→ **Assignment**
Work out how many lines in the material beneath contain "source". Give only that number.

-*-

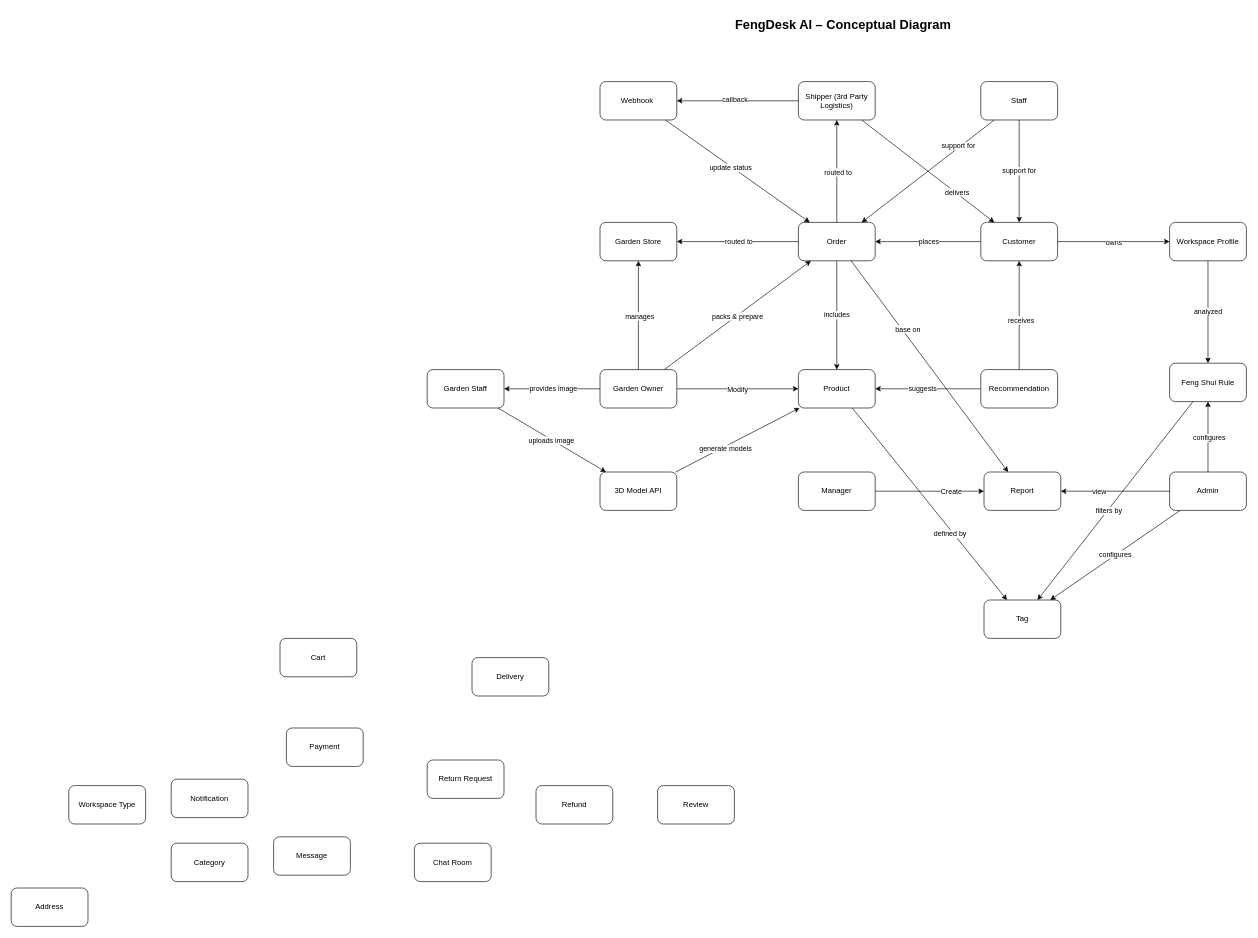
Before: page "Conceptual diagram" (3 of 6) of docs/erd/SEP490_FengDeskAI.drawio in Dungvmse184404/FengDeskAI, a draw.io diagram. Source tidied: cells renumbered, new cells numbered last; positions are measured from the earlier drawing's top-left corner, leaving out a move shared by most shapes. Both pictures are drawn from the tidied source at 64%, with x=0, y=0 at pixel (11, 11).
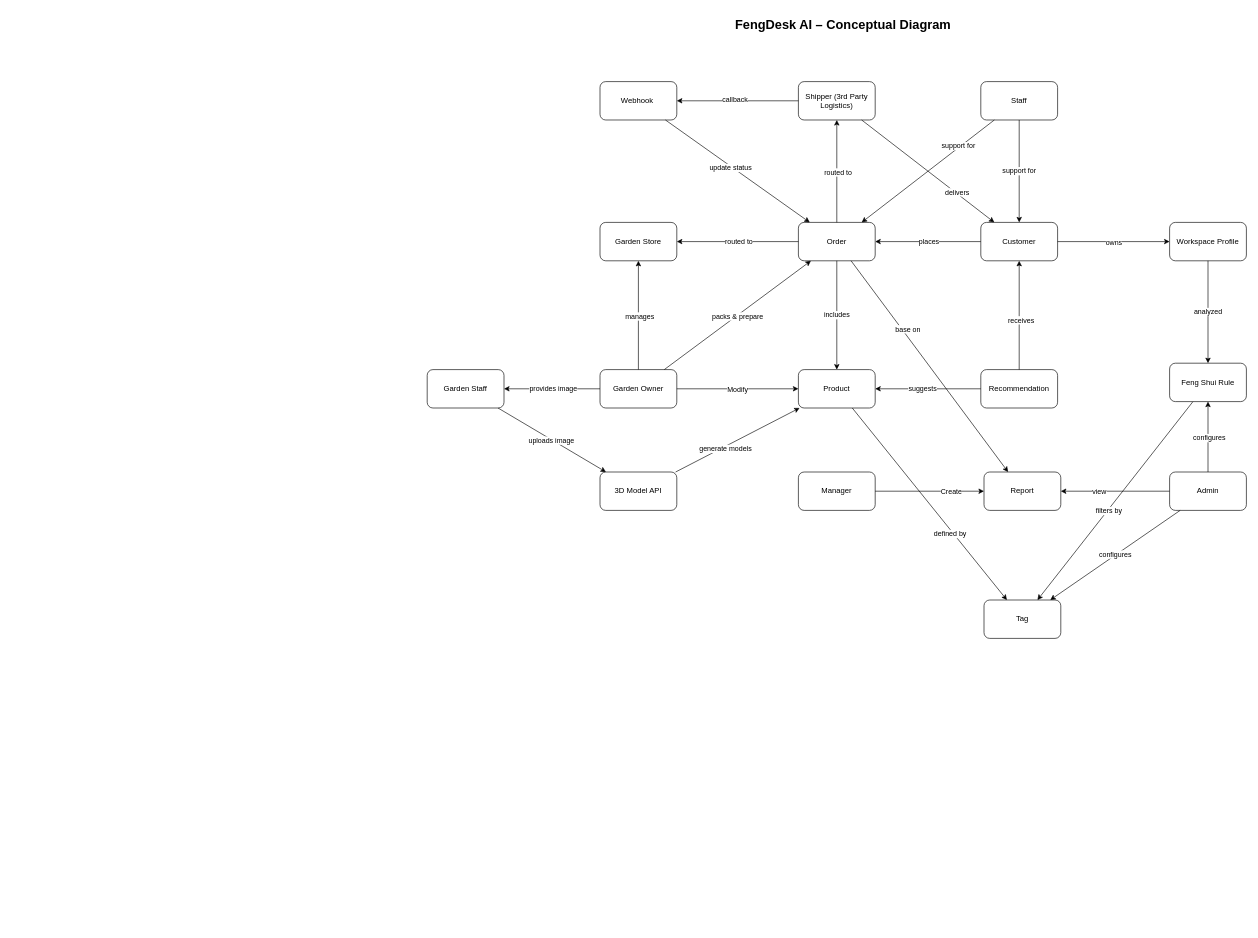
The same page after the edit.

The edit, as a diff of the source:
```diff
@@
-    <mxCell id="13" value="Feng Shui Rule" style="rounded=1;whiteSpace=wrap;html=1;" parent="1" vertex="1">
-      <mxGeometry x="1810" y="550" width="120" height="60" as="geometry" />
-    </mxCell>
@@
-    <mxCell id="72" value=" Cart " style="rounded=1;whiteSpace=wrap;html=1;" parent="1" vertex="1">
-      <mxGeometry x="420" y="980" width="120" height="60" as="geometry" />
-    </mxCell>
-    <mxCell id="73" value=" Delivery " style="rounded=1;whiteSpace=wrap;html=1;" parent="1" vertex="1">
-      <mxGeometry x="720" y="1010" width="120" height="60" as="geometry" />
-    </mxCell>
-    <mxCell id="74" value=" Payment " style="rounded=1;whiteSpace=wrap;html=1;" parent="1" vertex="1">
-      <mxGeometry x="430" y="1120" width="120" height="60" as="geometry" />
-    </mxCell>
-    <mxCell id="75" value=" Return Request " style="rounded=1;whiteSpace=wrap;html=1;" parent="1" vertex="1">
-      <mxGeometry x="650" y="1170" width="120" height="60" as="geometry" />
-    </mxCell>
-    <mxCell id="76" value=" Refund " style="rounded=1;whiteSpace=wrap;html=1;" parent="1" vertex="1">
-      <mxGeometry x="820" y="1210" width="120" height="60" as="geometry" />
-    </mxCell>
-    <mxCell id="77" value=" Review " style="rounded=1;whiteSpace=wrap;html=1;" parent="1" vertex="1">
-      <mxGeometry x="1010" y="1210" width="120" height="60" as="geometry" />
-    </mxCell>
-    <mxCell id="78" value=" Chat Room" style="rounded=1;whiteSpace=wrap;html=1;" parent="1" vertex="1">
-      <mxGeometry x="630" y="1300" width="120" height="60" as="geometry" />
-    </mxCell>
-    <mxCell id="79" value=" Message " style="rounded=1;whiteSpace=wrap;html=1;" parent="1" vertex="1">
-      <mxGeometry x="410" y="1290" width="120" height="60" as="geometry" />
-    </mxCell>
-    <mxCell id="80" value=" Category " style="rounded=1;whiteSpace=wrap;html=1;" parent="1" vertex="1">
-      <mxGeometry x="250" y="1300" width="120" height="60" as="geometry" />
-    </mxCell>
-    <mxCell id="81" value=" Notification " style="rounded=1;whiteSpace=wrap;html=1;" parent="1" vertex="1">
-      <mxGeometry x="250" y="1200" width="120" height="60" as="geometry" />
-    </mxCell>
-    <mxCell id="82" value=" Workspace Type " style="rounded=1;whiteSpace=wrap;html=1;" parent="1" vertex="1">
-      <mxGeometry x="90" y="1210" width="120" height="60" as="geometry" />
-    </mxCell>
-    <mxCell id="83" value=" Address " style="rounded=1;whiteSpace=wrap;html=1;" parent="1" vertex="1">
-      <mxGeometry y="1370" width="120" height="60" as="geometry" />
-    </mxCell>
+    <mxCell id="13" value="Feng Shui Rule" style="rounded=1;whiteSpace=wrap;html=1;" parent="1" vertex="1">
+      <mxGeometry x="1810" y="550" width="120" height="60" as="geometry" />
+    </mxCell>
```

-*-

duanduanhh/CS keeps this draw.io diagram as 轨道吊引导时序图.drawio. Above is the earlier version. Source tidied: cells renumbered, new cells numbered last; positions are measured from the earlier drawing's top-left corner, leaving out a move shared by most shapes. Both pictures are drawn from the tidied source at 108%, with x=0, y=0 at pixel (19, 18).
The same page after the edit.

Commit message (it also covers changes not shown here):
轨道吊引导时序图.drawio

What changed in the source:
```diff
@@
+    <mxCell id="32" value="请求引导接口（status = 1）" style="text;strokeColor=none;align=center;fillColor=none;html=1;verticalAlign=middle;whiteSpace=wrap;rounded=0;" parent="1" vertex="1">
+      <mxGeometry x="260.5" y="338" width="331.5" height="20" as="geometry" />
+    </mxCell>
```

-*-

→ **Reply to the task**
4